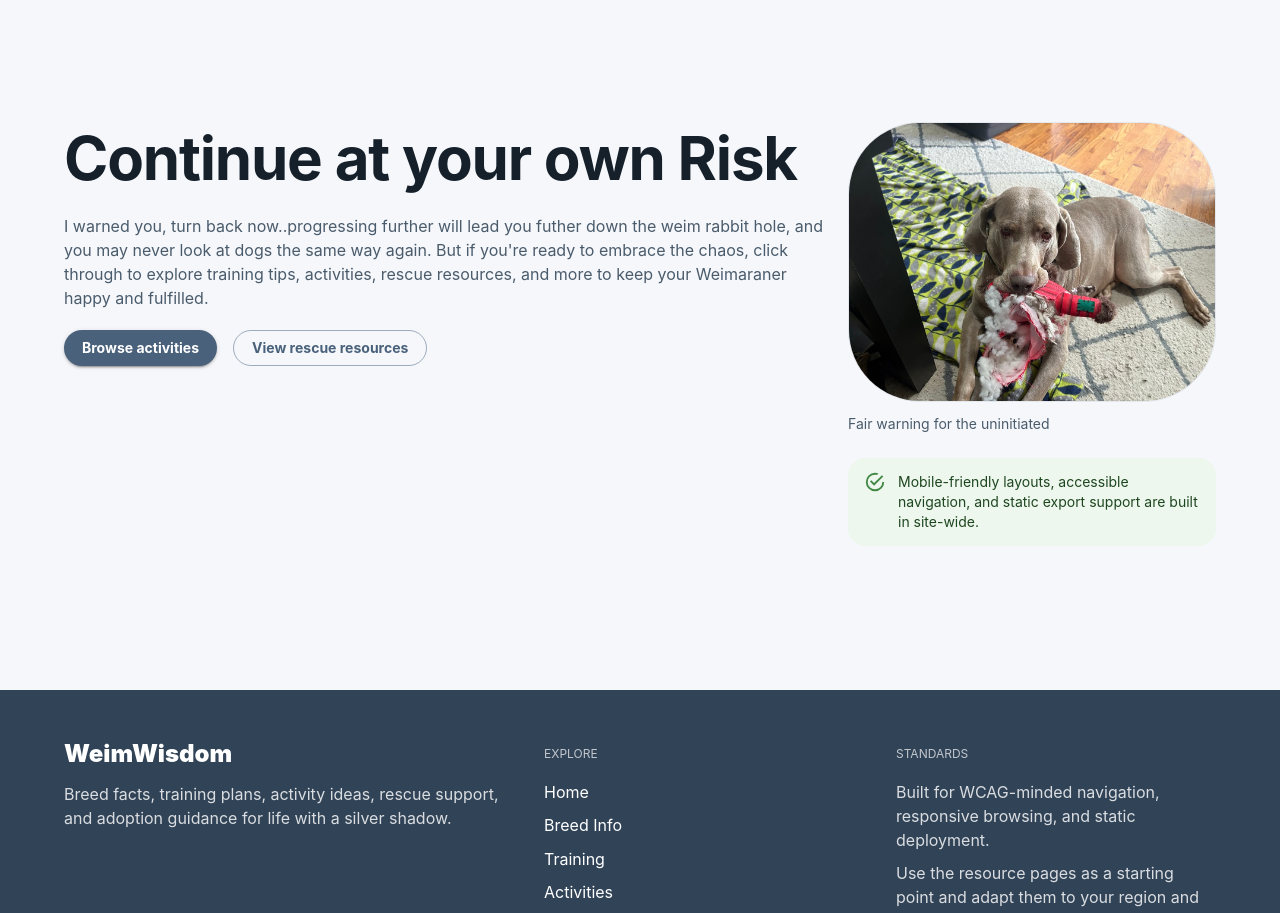
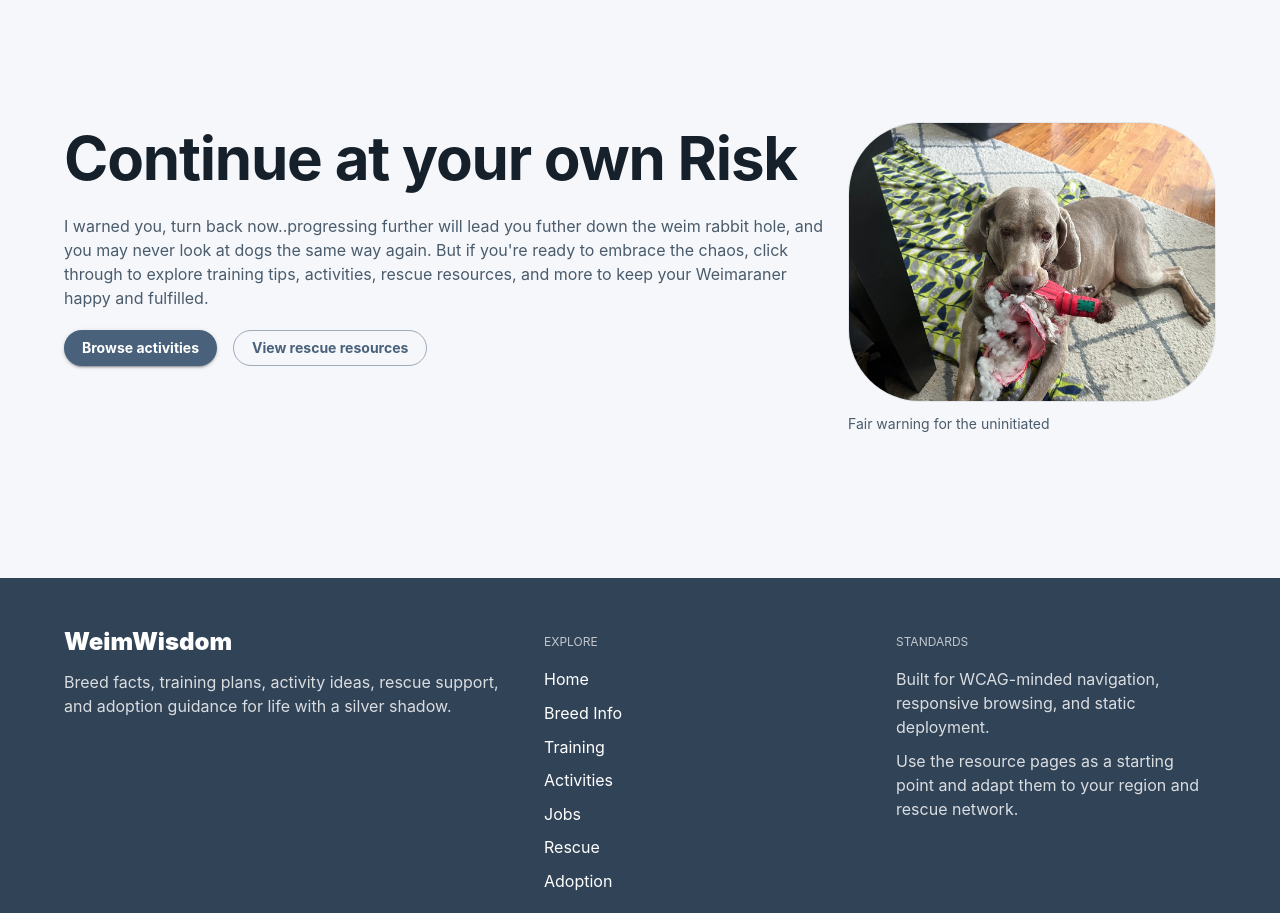
Before and after one commit to evilbeliver/weimwisdom, a Next.js app: page / in a window 1280 px wide. Shown: the part 3720-4633 px from the top of the page. Built offline with nearby package versions, Linux system fonts and the light colour scheme.

Commit message:
updated home page

```diff
--- a/src/pages/index.tsx
+++ b/src/pages/index.tsx
@@ -66,14 +66,11 @@ export default function HomePage() {
               </Stack>
             </Grid>
             <Grid size={{ xs: 12, md: 4 }}>
-              <Stack spacing={3}>
-                <ResponsiveImage
-                  src="/images/weim-beware.jpg"
-                  alt="Weimaraner warning sign"
-                  caption="Fair warning for the uninitiated"
-                />
-                <Alert severity="success">Mobile-friendly layouts, accessible navigation, and static export support are built in site-wide.</Alert>
-              </Stack>
+              <ResponsiveImage
+                src="/images/weim-beware.jpg"
+                alt="Weimaraner warning sign"
+                caption="Fair warning for the uninitiated"
+              />
             </Grid>
           </Grid>
         </Container>
```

****************

= Work request =
Note each line above that contains "Fair" and copy it out.

= Output below =
-                  caption="Fair warning for the uninitiated"
+                caption="Fair warning for the uninitiated"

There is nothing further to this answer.